## [The problem]
Reproduce the data exactly as given, except for any images.

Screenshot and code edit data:
============

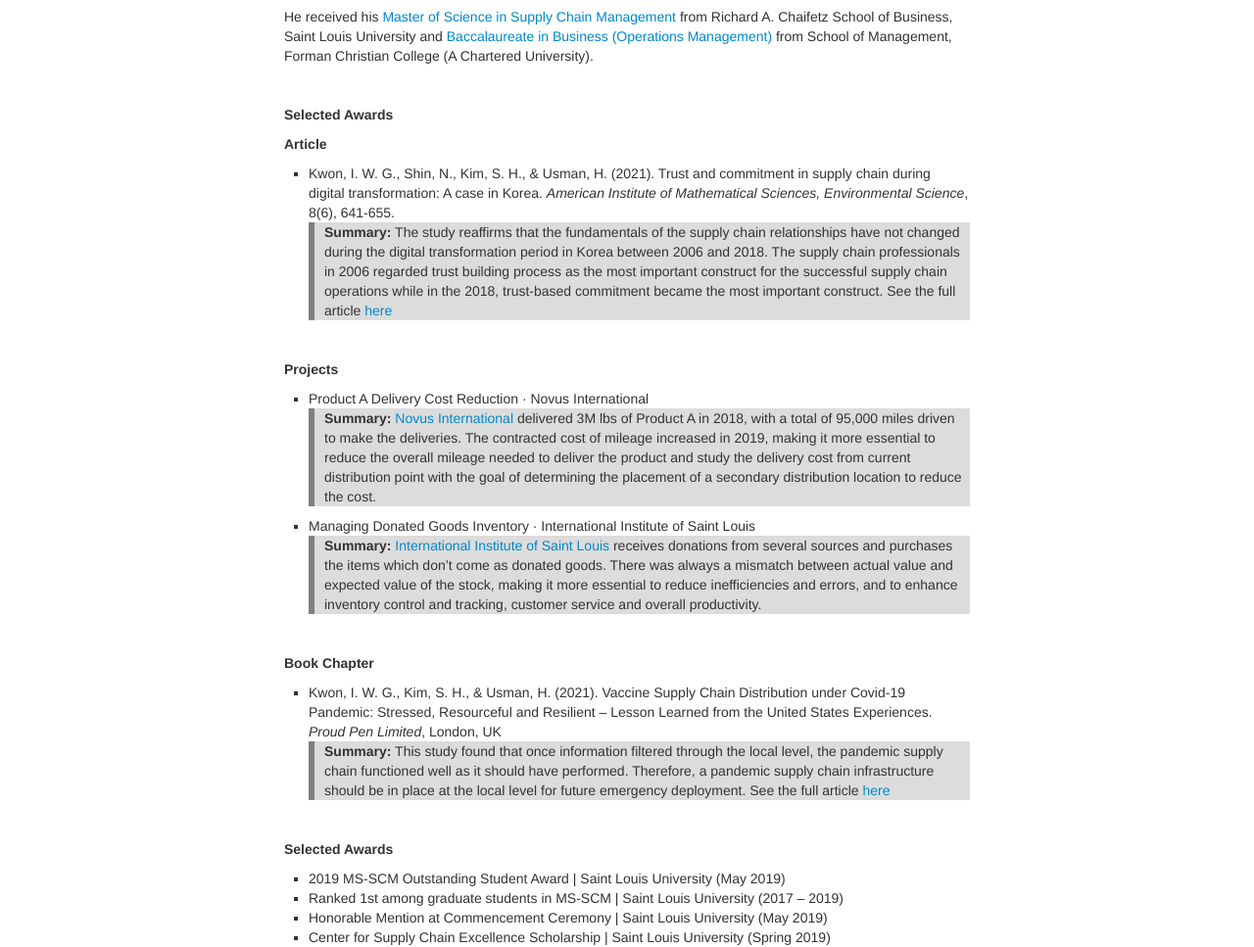
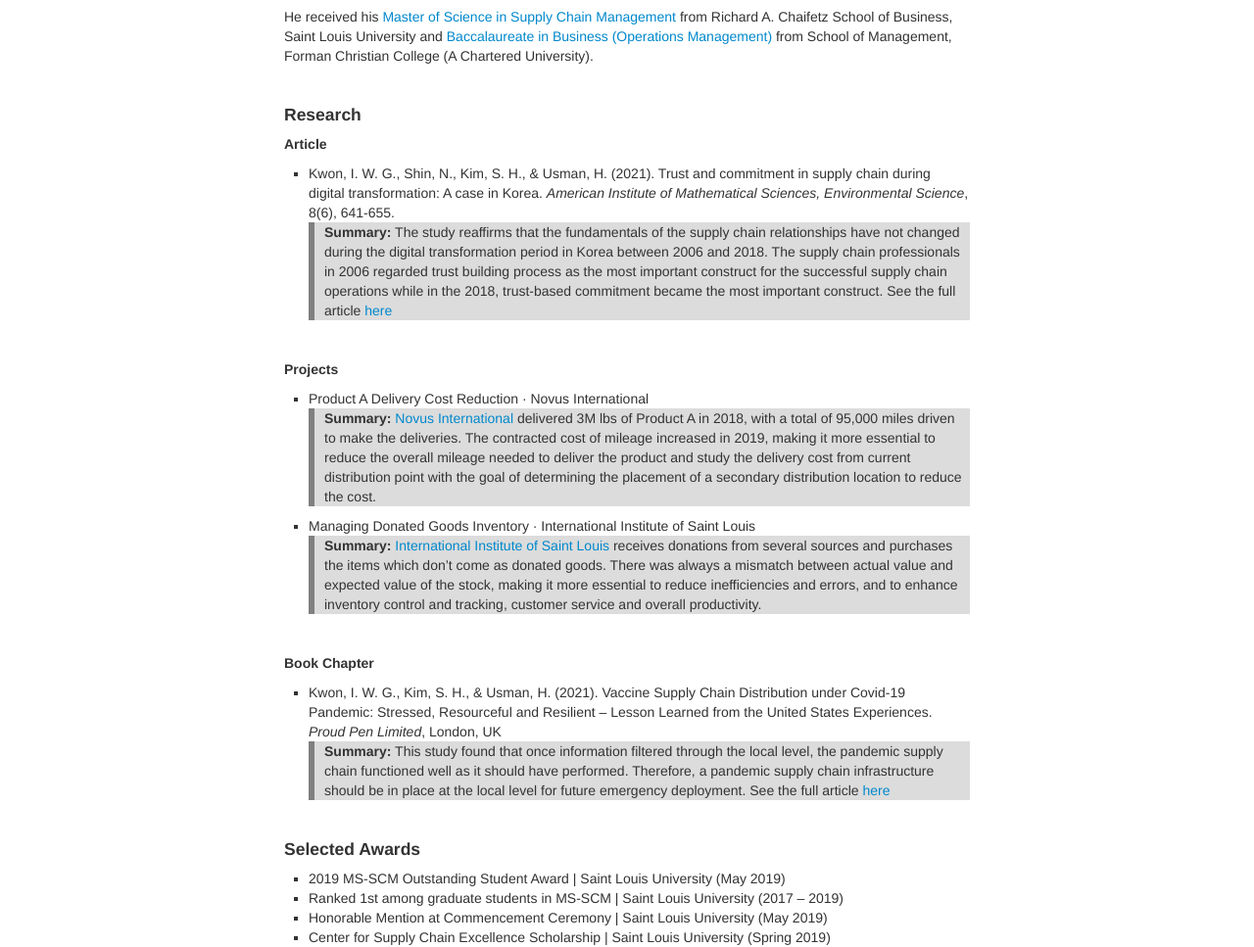
Before and after one commit to hamedusman/hamedusman.github.io, a Jekyll site: the page built from index.md, in a window 1280 px wide. Shown: the part 262-1229 px from the top of the page at 98% size. Built offline with Jekyll 4.4.1, drawn with Linux system fonts in a browser that asks for light colours.

Commit message:
Update index.md

```diff
--- a/index.md
+++ b/index.md
@@ -10,7 +10,7 @@
 <p>He received his <a href="https://www.slu.edu/business/graduate/supply-chain-management">Master of Science in Supply Chain Management</a> from Richard A. Chaifetz School of Business, Saint Louis University and <a href="https://www.fccollege.edu.pk/baccalaureate-in-business/">Baccalaureate in Business (Operations Management)</a> from School of Management, Forman Christian College (A Chartered University).</p>
 
 <br>
-<h5>Selected Awards</h5>
+<h4>Research</h4>
 <h5>Article</h5>
 <ul>
 <li>Kwon, I. W. G., Shin, N., Kim, S. H., & Usman, H. (2021). Trust and commitment in supply chain during digital transformation: A case in Korea. <i>American Institute of Mathematical Sciences, Environmental Science</i>, 8(6), 641-655.</li>
@@ -35,7 +35,7 @@
 </ul>
 
 <br>
-<h5>Selected Awards</h5>
+<h4>Selected Awards</h4>
 <ul>
 <li>2019 MS-SCM Outstanding Student Award | Saint Louis University (May 2019)</li>
 <li>Ranked 1st among graduate students in MS-SCM | Saint Louis University	(2017 – 2019)</li>
```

============

## [Exercise answer]
Before and after one commit to hamedusman/hamedusman.github.io, a Jekyll site: the page built from index.md, in a window 1280 px wide. Shown: the part 262-1229 px from the top of the page at 98% size. Built offline with Jekyll 4.4.1, drawn with Linux system fonts in a browser that asks for light colours.

Commit message:
Update index.md

```diff
--- a/index.md
+++ b/index.md
@@ -10,7 +10,7 @@
 <p>He received his <a href="https://www.slu.edu/business/graduate/supply-chain-management">Master of Science in Supply Chain Management</a> from Richard A. Chaifetz School of Business, Saint Louis University and <a href="https://www.fccollege.edu.pk/baccalaureate-in-business/">Baccalaureate in Business (Operations Management)</a> from School of Management, Forman Christian College (A Chartered University).</p>
 
 <br>
-<h5>Selected Awards</h5>
+<h4>Research</h4>
 <h5>Article</h5>
 <ul>
 <li>Kwon, I. W. G., Shin, N., Kim, S. H., & Usman, H. (2021). Trust and commitment in supply chain during digital transformation: A case in Korea. <i>American Institute of Mathematical Sciences, Environmental Science</i>, 8(6), 641-655.</li>
@@ -35,7 +35,7 @@
 </ul>
 
 <br>
-<h5>Selected Awards</h5>
+<h4>Selected Awards</h4>
 <ul>
 <li>2019 MS-SCM Outstanding Student Award | Saint Louis University (May 2019)</li>
 <li>Ranked 1st among graduate students in MS-SCM | Saint Louis University	(2017 – 2019)</li>
```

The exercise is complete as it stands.